:: Assignment ::
Please reproduce the records below exactly, omitting any pictures they contain.

[Web page revision data]
|---|
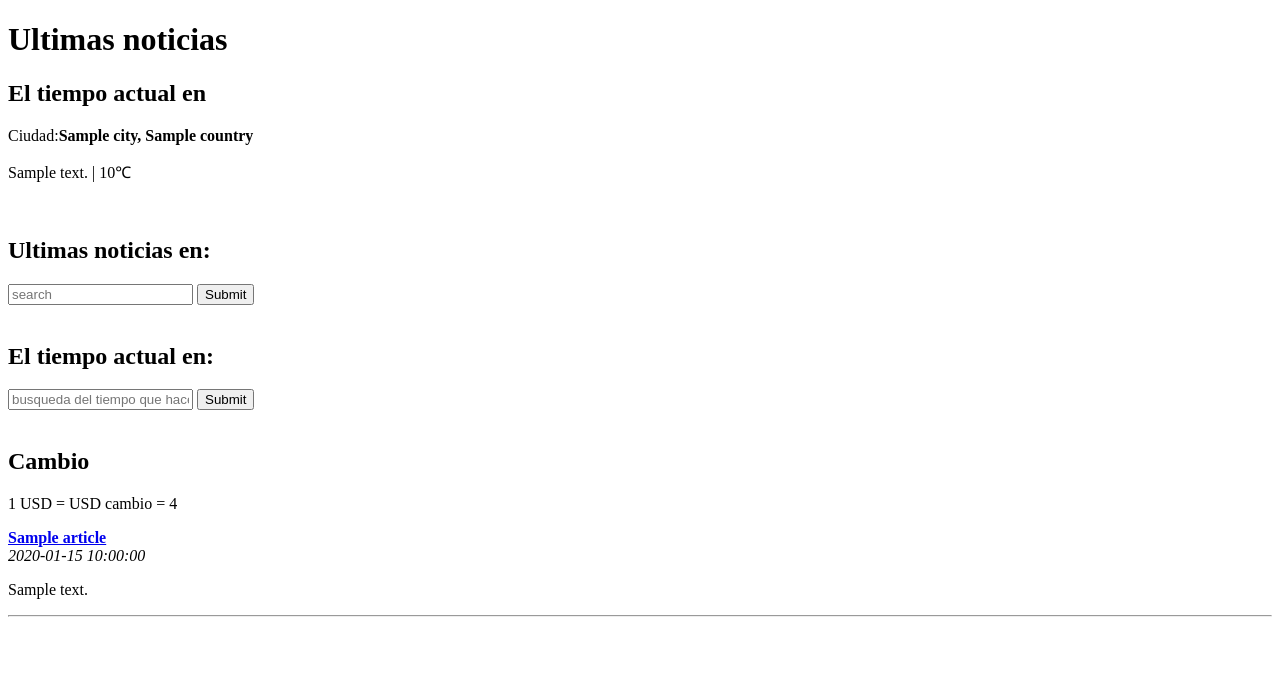
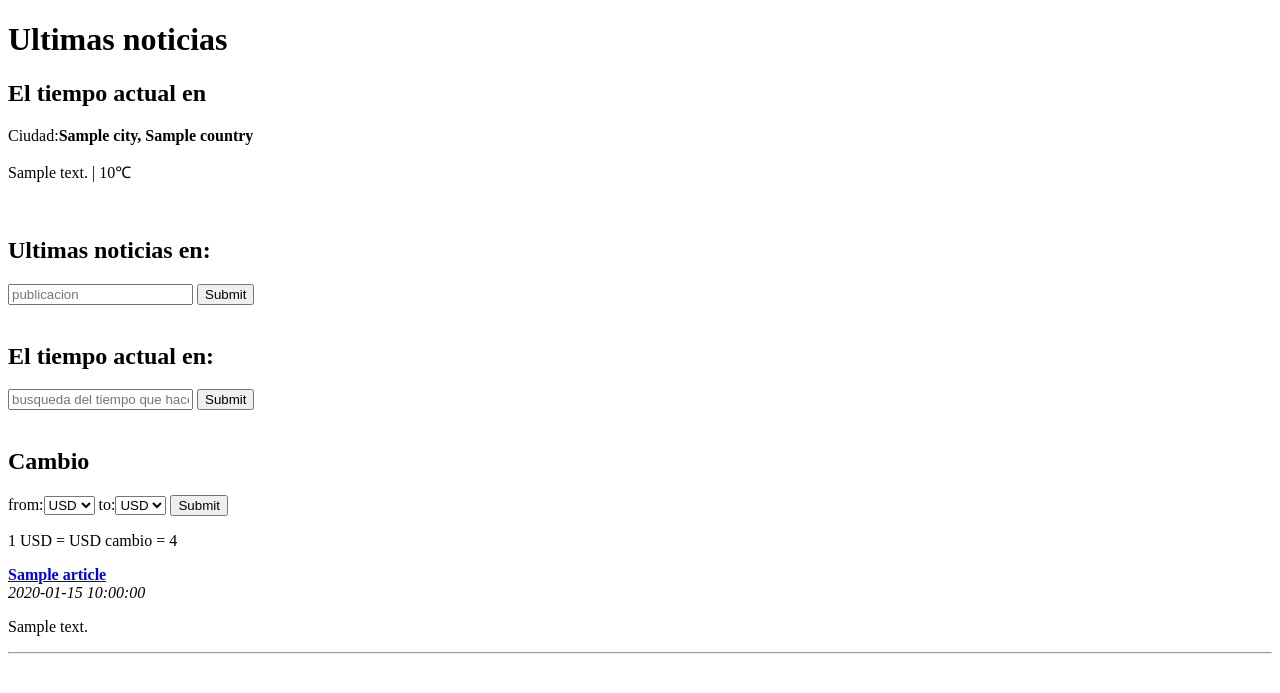
Before and after one commit to rumbodeveloper/Flask_sandbox, a Flask app: template templates/home.html in a window 1280 px wide. Shown: the top 693 px of the page. Run offline with Flask 2, Linux system fonts and the light colour scheme; the template is opened without the code that fills it: most values are stand-ins (such as "Sample title", 1, 10 or a date in 2020).

Commit message:
Desplegables de moneda con valores por defecto

```diff
--- a/Headlines.py
+++ b/Headlines.py
@@ -53,7 +53,7 @@ def home():
         currency_from = DEFAULTS['currency_from']
     if not currency_to:
         currency_to = DEFAULTS['currency_to']
-    rate = get_rates(currency_from, currency_to)
+    rate,currencies = get_rates(currency_from,currency_to)
 
     #renderizamos la pagina
     return render_template("home.html",
@@ -62,6 +62,7 @@ def home():
                            currency_from=currency_from,
                            currency_to=currency_to,
                            rate=rate,
+                           currencies=sorted(currencies)
                            )
 
 
@@ -97,7 +98,7 @@ def get_rates(frm,to):
     parsed = json.loads(all_currency).get('rates')
     frm_rate=parsed.get(frm.upper())
     to_rate = parsed.get(to.upper())
-    return to_rate/frm_rate
+    return (to_rate/frm_rate,parsed.keys())
 
 
 
--- a/templates/home.html
+++ b/templates/home.html
@@ -17,7 +17,7 @@
 
      <form>
          <h2>Ultimas noticias en:</h2>
-        <input type="text" name="publication" placeholder="search" />
+        <input type="text" name="publication" placeholder="publicacion" />
         <input type="submit" value="Submit" />
     </form>
     <br/>
@@ -31,6 +31,23 @@
     <br/>
 
     <h2>Cambio</h2>
+        <form>
+            from:<select name="currency_from">
+            {% for currency in currencies %}
+            <option value="{{ currency }}" {{ 'selected="selected"' if currency_from == currency}}>{{ currency }}</option>
+            {% endfor %}
+            </select>
+
+            to:<select name="currency_to">
+            {% for currency in currencies %}
+            <option value="{{ currency }}" {{ 'selected="selected"' if currency_to == currency}}>{{ currency }}</option>
+            {% endfor %}
+           </select>
+            <input type="submit" value="Submit">
+
+        </form>
+
+
     <p>1 {{ currency_from }} = {{ currency_to }} cambio = {{ rate }}</p>
 
 
```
|---|
:: Reply to the exercise ::
Before and after one commit to rumbodeveloper/Flask_sandbox, a Flask app: template templates/home.html in a window 1280 px wide. Shown: the top 693 px of the page. Run offline with Flask 2, Linux system fonts and the light colour scheme; the template is opened without the code that fills it: most values are stand-ins (such as "Sample title", 1, 10 or a date in 2020).

Commit message:
Desplegables de moneda con valores por defecto

```diff
--- a/Headlines.py
+++ b/Headlines.py
@@ -53,7 +53,7 @@ def home():
         currency_from = DEFAULTS['currency_from']
     if not currency_to:
         currency_to = DEFAULTS['currency_to']
-    rate = get_rates(currency_from, currency_to)
+    rate,currencies = get_rates(currency_from,currency_to)
 
     #renderizamos la pagina
     return render_template("home.html",
@@ -62,6 +62,7 @@ def home():
                            currency_from=currency_from,
                            currency_to=currency_to,
                            rate=rate,
+                           currencies=sorted(currencies)
                            )
 
 
@@ -97,7 +98,7 @@ def get_rates(frm,to):
     parsed = json.loads(all_currency).get('rates')
     frm_rate=parsed.get(frm.upper())
     to_rate = parsed.get(to.upper())
-    return to_rate/frm_rate
+    return (to_rate/frm_rate,parsed.keys())
 
 
 
--- a/templates/home.html
+++ b/templates/home.html
@@ -17,7 +17,7 @@
 
      <form>
          <h2>Ultimas noticias en:</h2>
-        <input type="text" name="publication" placeholder="search" />
+        <input type="text" name="publication" placeholder="publicacion" />
         <input type="submit" value="Submit" />
     </form>
     <br/>
@@ -31,6 +31,23 @@
     <br/>
 
     <h2>Cambio</h2>
+        <form>
+            from:<select name="currency_from">
+            {% for currency in currencies %}
+            <option value="{{ currency }}" {{ 'selected="selected"' if currency_from == currency}}>{{ currency }}</option>
+            {% endfor %}
+            </select>
+
+            to:<select name="currency_to">
+            {% for currency in currencies %}
+            <option value="{{ currency }}" {{ 'selected="selected"' if currency_to == currency}}>{{ currency }}</option>
+            {% endfor %}
+           </select>
+            <input type="submit" value="Submit">
+
+        </form>
+
+
     <p>1 {{ currency_from }} = {{ currency_to }} cambio = {{ rate }}</p>
 
 
```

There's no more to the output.